Now, for those who know what “PSA” means, my current PSA was so low that it could not be accurately measured. The most recent CAT scan shows that the tumors are even a little bit smaller than they were last summer when the chemo therapy had just finished. This is because of my daily testosterone blockers. He said my condition would be stable for maybe a few months, or maybe five years, or maybe ten years. It’s hard to predict.
There are some symptoms that continue because of the treatment – mainly fatigue, muscle pains, and joint pains, and some others whose description I’ll mercifully spare you from. So I’m not likely to be going out to night-time concerts nor walking as far as I used to. He does want to check out these additional symptoms with an MRI when I come back to Portland for Christmas and New Year’s.
These days, the most prominent pain that I’m nursing is a broken heart. Having decided to be vulnerable and open, well, that’s the risk, isn’t it? And I don’t think that testosterone blockers are going to help the situation, either. Meanwhile I think I have a tremendous amount to devote to any sort of relationship. The mystery for me is why some don’t see it. (sigh)
Advent is a sort of “countdown to Christmas.” It’s a season that encompasses the four Sundays before Christmas, plus the days in between them. So if Christmas is the coming of God then Advent is a season of hope, a season that looks forward to light and life.

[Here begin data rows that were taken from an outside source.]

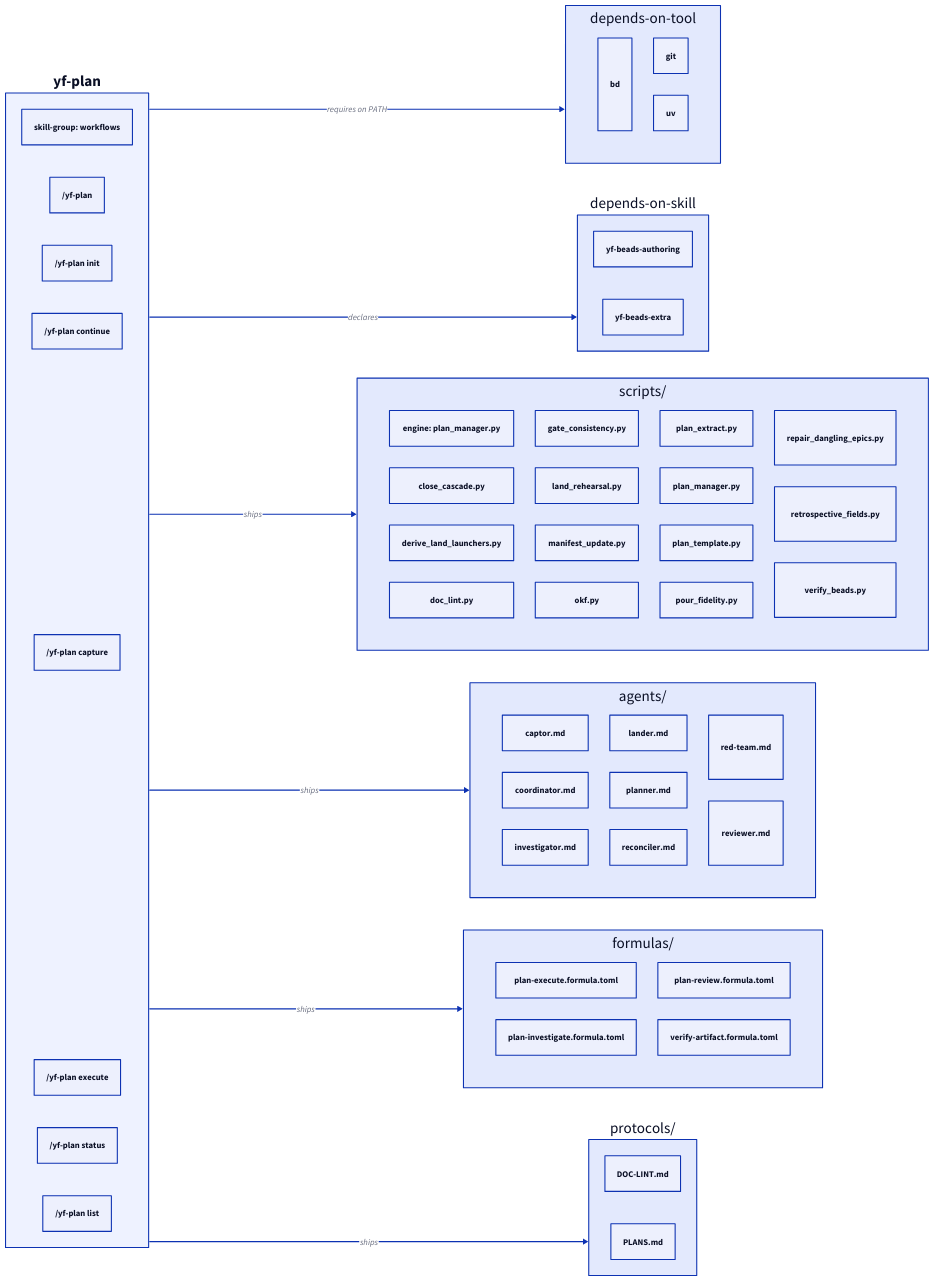
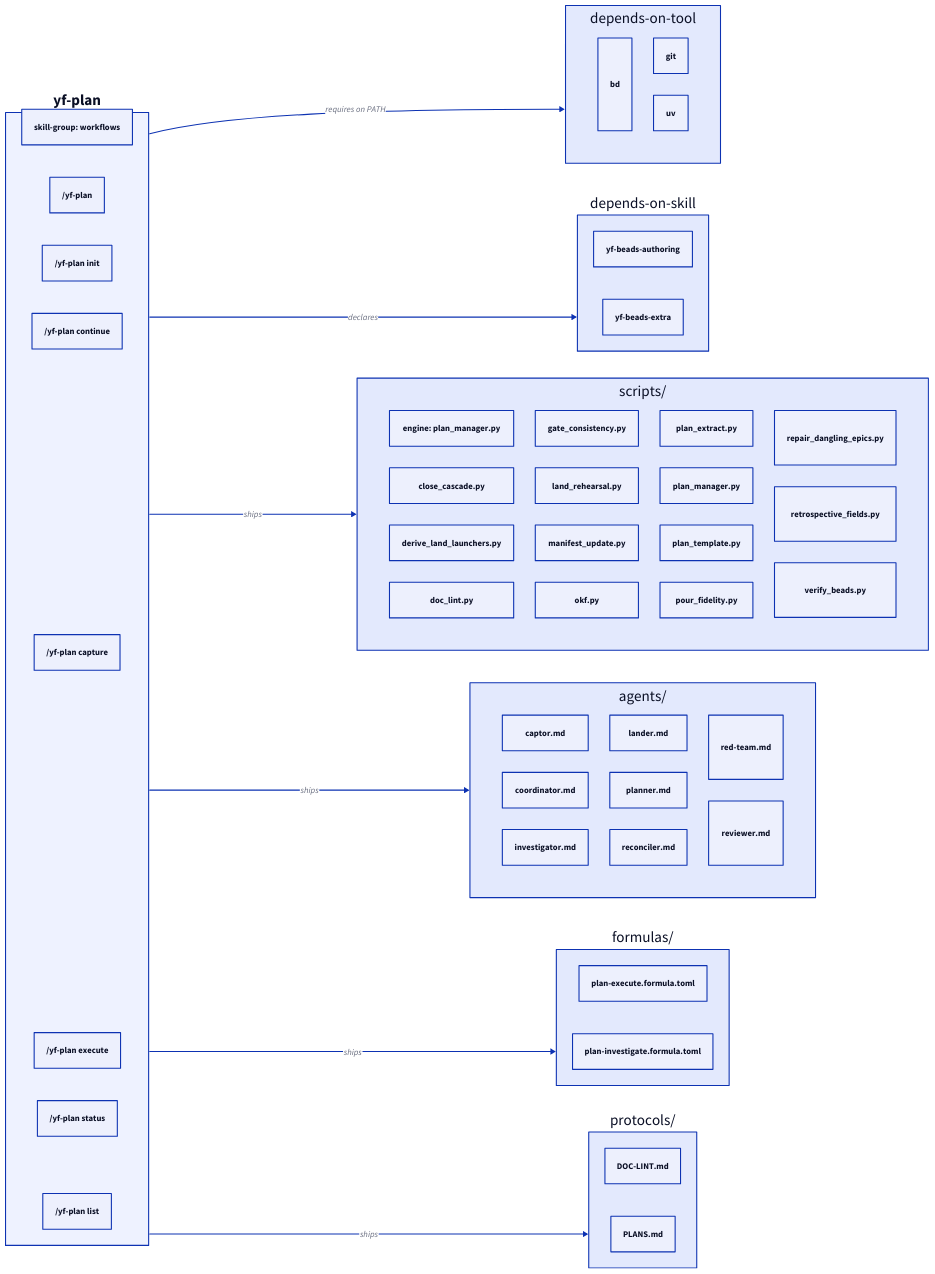
The diagram in web/content/images/skills/yf-plan.d2 (dixson3/yoshiko-flow), drawn with D2 before and after one commit. The commit also changed 16 other files, not shown here.

Commit message:
plan-071 Issue 2.5: delete the unpoured plan-review and verify-artifact formulas and every reference (checks, tests, README, web page, diagrams)

```diff
--- a/web/content/images/skills/yf-plan.d2
+++ b/web/content/images/skills/yf-plan.d2
@@ -1,91 +1,88 @@
 # GENERATED by web/plugins/skill_diagrams.py — DO NOT EDIT BY HAND.
 # Regenerate: uv run web/plugins/skill_diagrams.py
 # Verify:     uv run web/plugins/skill_diagrams.py --check
 # Source of truth: skills/yf-plan/SKILL.md frontmatter + directory listings,
 # read through web/plugins/skill_model.py — the SAME reader the site page uses.
 # nodes=10 edges=9 (threshold: nodes >= 5)
 direction: right
 
 yf_plan: {
   label: "yf-plan"
   style.fill: "#eef2ff"
   style.bold: true
   group: "skill-group: workflows"
   invocation: "/yf-plan"
   verb_init: "/yf-plan init"
   verb_continue: "/yf-plan continue"
   verb_capture: "/yf-plan capture"
   verb_execute: "/yf-plan execute"
   verb_status: "/yf-plan status"
   verb_list: "/yf-plan list"
 }
 
 tools: {
   label: "depends-on-tool"
   grid-columns: 2
   bd: "bd"
   git: "git"
   uv: "uv"
 }
 
 deps: {
   label: "depends-on-skill"
   # single column
   yf_beads_authoring: "yf-beads-authoring"
   yf_beads_extra: "yf-beads-extra"
 }
 
 scripts: {
   label: "scripts/"
   engine: "engine: plan_manager.py"
   grid-columns: 4
   close_cascade_py: "close_cascade.py"
   derive_land_launchers_py: "derive_land_launchers.py"
   doc_lint_py: "doc_lint.py"
   gate_consistency_py: "gate_consistency.py"
   land_rehearsal_py: "land_rehearsal.py"
   manifest_update_py: "manifest_update.py"
   okf_py: "okf.py"
   plan_extract_py: "plan_extract.py"
   plan_manager_py: "plan_manager.py"
   plan_template_py: "plan_template.py"
   pour_fidelity_py: "pour_fidelity.py"
   repair_dangling_epics_py: "repair_dangling_epics.py"
   retrospective_fields_py: "retrospective_fields.py"
   verify_beads_py: "verify_beads.py"
 }
 
 agents: {
   label: "agents/"
   grid-columns: 3
   captor_md: "captor.md"
   coordinator_md: "coordinator.md"
   investigator_md: "investigator.md"
   lander_md: "lander.md"
   planner_md: "planner.md"
   reconciler_md: "reconciler.md"
   red_team_md: "red-team.md"
   reviewer_md: "reviewer.md"
 }
 
 formulas: {
   label: "formulas/"
-  grid-columns: 2
   plan_execute_formula_toml: "plan-execute.formula.toml"
   plan_investigate_formula_toml: "plan-investigate.formula.toml"
-  plan_review_formula_toml: "plan-review.formula.toml"
-  verify_artifact_formula_toml: "verify-artifact.formula.toml"
 }
 
 protocols: {
   label: "protocols/"
   DOC_LINT_md: "DOC-LINT.md"
   PLANS_md: "PLANS.md"
 }
 
 yf_plan -> tools: "requires on PATH"
 yf_plan -> deps: "declares"
 yf_plan -> scripts: "ships"
 yf_plan -> agents: "ships"
 yf_plan -> formulas: "ships"
 yf_plan -> protocols: "ships"
```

This year, in the Western tradition, Advent begins on Sunday, November 27 (the day I plan to return to California) and it’s celebrated until Saturday December 24. (before then, I plan to be back in Portland). Churches may present readings or prayers on the four Sundays, or on every day of the season. Also there are a huge number of ancillary activities, such as setting up Christmas Trees, stringing lights and displaying other decorations. All of these different advent traditions are meant to bring God to mind.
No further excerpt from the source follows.